Covering the Front and Back Pages of the Newspaper
February 27, 2004
LAW: Ain't No Crime
Judge Cedarbaum's opinion in United States v. Stewart, 03 Cr. 717 (S.D.N.Y. Feb. 27, 2004), dismissing the securities fraud charge against Martha Stewart, is now available online in PDF form. (You can read a news account of the decision here). The case provides an interesting look at the difficulty of proving intent in criminal securities fraud cases, especially in situations such as this one, where the alleged misrepresentations did not relate directly to the business of the issuer.
The securities fraud charge was always somewhat novel, in that it accused Stewart of fraud in connection with the purchase and sale of stock in her own company, Martha Stewart Living Omnimedia (MSLO), by misrepresentations during the investigation of her sales of ImClone stock in which she  "described the [alleged standing order] agreement to sell ImClone at a predetermined price,  stated that her trade was proper and  denied trading on nonpublic information." Slip op. at 5. For purposes of the analysis of the Rule 29 motion on the sufficiency of the evidence, the court assumed the falsity of these statements. Id. at 7 n.1. The court found sufficient evidence that Stewart, who owned 60% of MSLO stock in addition to being CEO, closely tracked the stock's price (including the impact on that price of insider sales, as evidenced by an informal company policy restricting insider sales), and was aware of the importance of her personal reputation to the company, as well as evidence that MSLO stock began dropping on news of disclosure of the investigation into Stewart's sale of ImClone stock.
The court's dismissal was based on the finding that the jury would need to rely entirely on "speculation and surmise" to find beyond a reasonable doubt that Stewart's statements were made with the intent to affect the price of MSLO stock, and that the issue could not be permitted to go to the jury where "the competing intentions appear to be nearly in equipoise." Id. at 16, 20. As the court concluded, in light of the fact that Stewart had made no statements indicating a concern about the response of MSLO's stock price to the ImClone controversy (and, apparently, had made no suspicious sales of MSLO stock):
To compound [the] weak evidence [that Stewart's statements were made with intent to defraud MSLO shareholders] with the reasonable inferences that Stewart possessed many other intents -- to protest her innocence or repair her reputation, to reassure her business partners, advertisers, and the consumers of her products -- would only invite the jury to speculate.
Id. at 22. The court found that the falsity of the statements alone would not support an inference of intent to defraud:
In some securities fraud cases, the falsity of a defendant's statements may lend weight to an inference of intent to deceive.
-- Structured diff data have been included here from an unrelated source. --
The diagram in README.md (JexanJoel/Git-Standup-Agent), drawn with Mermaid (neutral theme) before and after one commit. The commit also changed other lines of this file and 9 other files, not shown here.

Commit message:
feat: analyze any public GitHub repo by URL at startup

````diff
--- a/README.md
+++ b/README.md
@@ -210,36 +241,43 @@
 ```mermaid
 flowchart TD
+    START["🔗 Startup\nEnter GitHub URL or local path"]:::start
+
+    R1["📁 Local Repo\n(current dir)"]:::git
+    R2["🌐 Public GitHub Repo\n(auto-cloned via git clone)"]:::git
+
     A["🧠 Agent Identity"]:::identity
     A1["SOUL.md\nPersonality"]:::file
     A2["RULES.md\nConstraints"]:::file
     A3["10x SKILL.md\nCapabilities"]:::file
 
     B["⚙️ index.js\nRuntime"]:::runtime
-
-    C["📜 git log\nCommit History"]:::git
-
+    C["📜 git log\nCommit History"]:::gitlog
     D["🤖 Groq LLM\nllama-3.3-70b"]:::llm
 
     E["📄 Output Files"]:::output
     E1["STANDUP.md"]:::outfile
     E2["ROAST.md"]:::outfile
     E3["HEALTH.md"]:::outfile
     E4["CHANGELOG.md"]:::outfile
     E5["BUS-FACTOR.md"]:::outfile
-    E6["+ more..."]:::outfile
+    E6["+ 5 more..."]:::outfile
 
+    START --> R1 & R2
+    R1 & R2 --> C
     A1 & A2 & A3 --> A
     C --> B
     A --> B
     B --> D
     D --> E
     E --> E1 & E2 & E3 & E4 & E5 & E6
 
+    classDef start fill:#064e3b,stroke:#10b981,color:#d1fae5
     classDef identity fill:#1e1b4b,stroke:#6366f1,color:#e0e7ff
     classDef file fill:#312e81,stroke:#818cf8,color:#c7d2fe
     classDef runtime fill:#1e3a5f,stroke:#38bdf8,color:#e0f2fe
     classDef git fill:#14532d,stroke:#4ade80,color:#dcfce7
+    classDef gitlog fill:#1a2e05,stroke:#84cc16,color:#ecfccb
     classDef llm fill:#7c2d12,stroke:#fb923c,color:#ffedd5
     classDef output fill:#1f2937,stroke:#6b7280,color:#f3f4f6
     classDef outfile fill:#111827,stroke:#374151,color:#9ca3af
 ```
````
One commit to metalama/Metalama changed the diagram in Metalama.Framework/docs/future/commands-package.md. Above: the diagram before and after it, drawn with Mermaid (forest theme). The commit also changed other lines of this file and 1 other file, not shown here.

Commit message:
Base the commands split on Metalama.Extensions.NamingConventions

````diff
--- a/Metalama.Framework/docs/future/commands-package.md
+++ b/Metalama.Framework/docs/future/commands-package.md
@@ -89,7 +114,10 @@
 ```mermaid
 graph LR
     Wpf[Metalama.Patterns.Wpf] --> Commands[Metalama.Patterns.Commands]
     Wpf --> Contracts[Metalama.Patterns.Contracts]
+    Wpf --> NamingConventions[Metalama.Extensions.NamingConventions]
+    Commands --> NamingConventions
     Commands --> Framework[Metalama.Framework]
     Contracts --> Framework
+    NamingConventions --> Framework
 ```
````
But in this case, the falsehoods lack a direct connection to the supposed purpose of the alleged deception. The falsehoods involve Stewart's personal trade in the securities of ImClone. Evidence of intent to defraud investors of a different company is not readily discernible from the content of the falsehoods.
Id. at 21. In this regard, the court observed that the responsiveness of the statements to questions arising in the media about her ImClone trade did not suggest a connection to MSLO's stock price:
Because this argument does not distinguish meaningfully between the general public and MSLO investors, it cannot support a permissible inference of intent.
Id. at 16 n. 4. The court also found that the context in which the statements were made did not support the idea that they were targeted at affecting MSLO's stock price. The first statement was made by her attorney to the Wall Street Journal, but there was "no evidence that Stewart or her lawyer reached out to the Wall Street Journal as opposed to other publications" and "[t]hus, there is no evidence that Stewart chose the forum for the statement." Id. at 18. The second statement was made in a press release:
The Government argues that Stewart's intent with respect to the second statement can be inferred from the fact that she released it knowing that it would be widely disseminated in financial publications. This argument, which can be made with respect to any public statement, adds nothing to the evidence of criminal intent.
The third statement was made to a previously scheduled conference of analysts and investors, but the court emphasized that "the fact that Stewart made [this] statement to an audience of analysts and investors cannot retroactively endow her previous statements with a bad purpose," and found that the evidence that the statement itself was intended to affect MSLO's stock price was weak, given that Stewart's statement was only a small part of a larger statement about MSLO, made at an event where there were several other MSLO representatives and representatives of other companies and that neither Stewart nor MSLO organized the conference:
There is no evidence that the negative publicity about ImClone influenced Stewart's decision to attend and take advantage of a platform from which to reach investors directly.